> WHAT TO PRODUCE:
Your task is to give the records again exactly. Leave each picture out.

DATA SHOWN: Begin

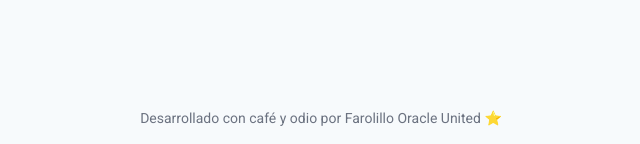
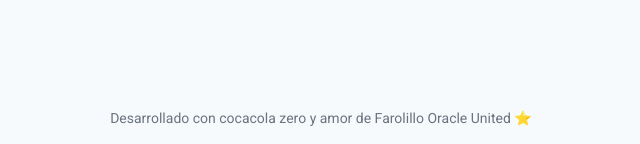
Before and after one commit to jorgelillo7/biwenger-tools, a Flask app: page /1/ in a window 1280 px wide. Shown: the part 656-800 px from the top of the page, without its empty margins (319-959 px from the left). Run offline with Flask 2, Linux system fonts and the light colour scheme; some libraries are stand-ins or nearby versions.

Commit message:
(web): fix base template html

```diff
--- a/web/templates/base.html
+++ b/web/templates/base.html
@@ -121,7 +121,7 @@
     </div>
 
     <footer class="text-center p-4 text-gray-500 text-sm">
-        Desarrollado con café y odio por Farolillo Oracle United ⭐️
+        Desarrollado con cocacola zero y amor de Farolillo Oracle United ⭐️
     </footer>
 
     <script>
```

DATA SHOWN: End

> OUTPUT OF THE EXERCISE:
Before and after one commit to jorgelillo7/biwenger-tools, a Flask app: page /1/ in a window 1280 px wide. Shown: the part 656-800 px from the top of the page, without its empty margins (319-959 px from the left). Run offline with Flask 2, Linux system fonts and the light colour scheme; some libraries are stand-ins or nearby versions.

Commit message:
(web): fix base template html

```diff
--- a/web/templates/base.html
+++ b/web/templates/base.html
@@ -121,7 +121,7 @@
     </div>
 
     <footer class="text-center p-4 text-gray-500 text-sm">
-        Desarrollado con café y odio por Farolillo Oracle United ⭐️
+        Desarrollado con cocacola zero y amor de Farolillo Oracle United ⭐️
     </footer>
 
     <script>
```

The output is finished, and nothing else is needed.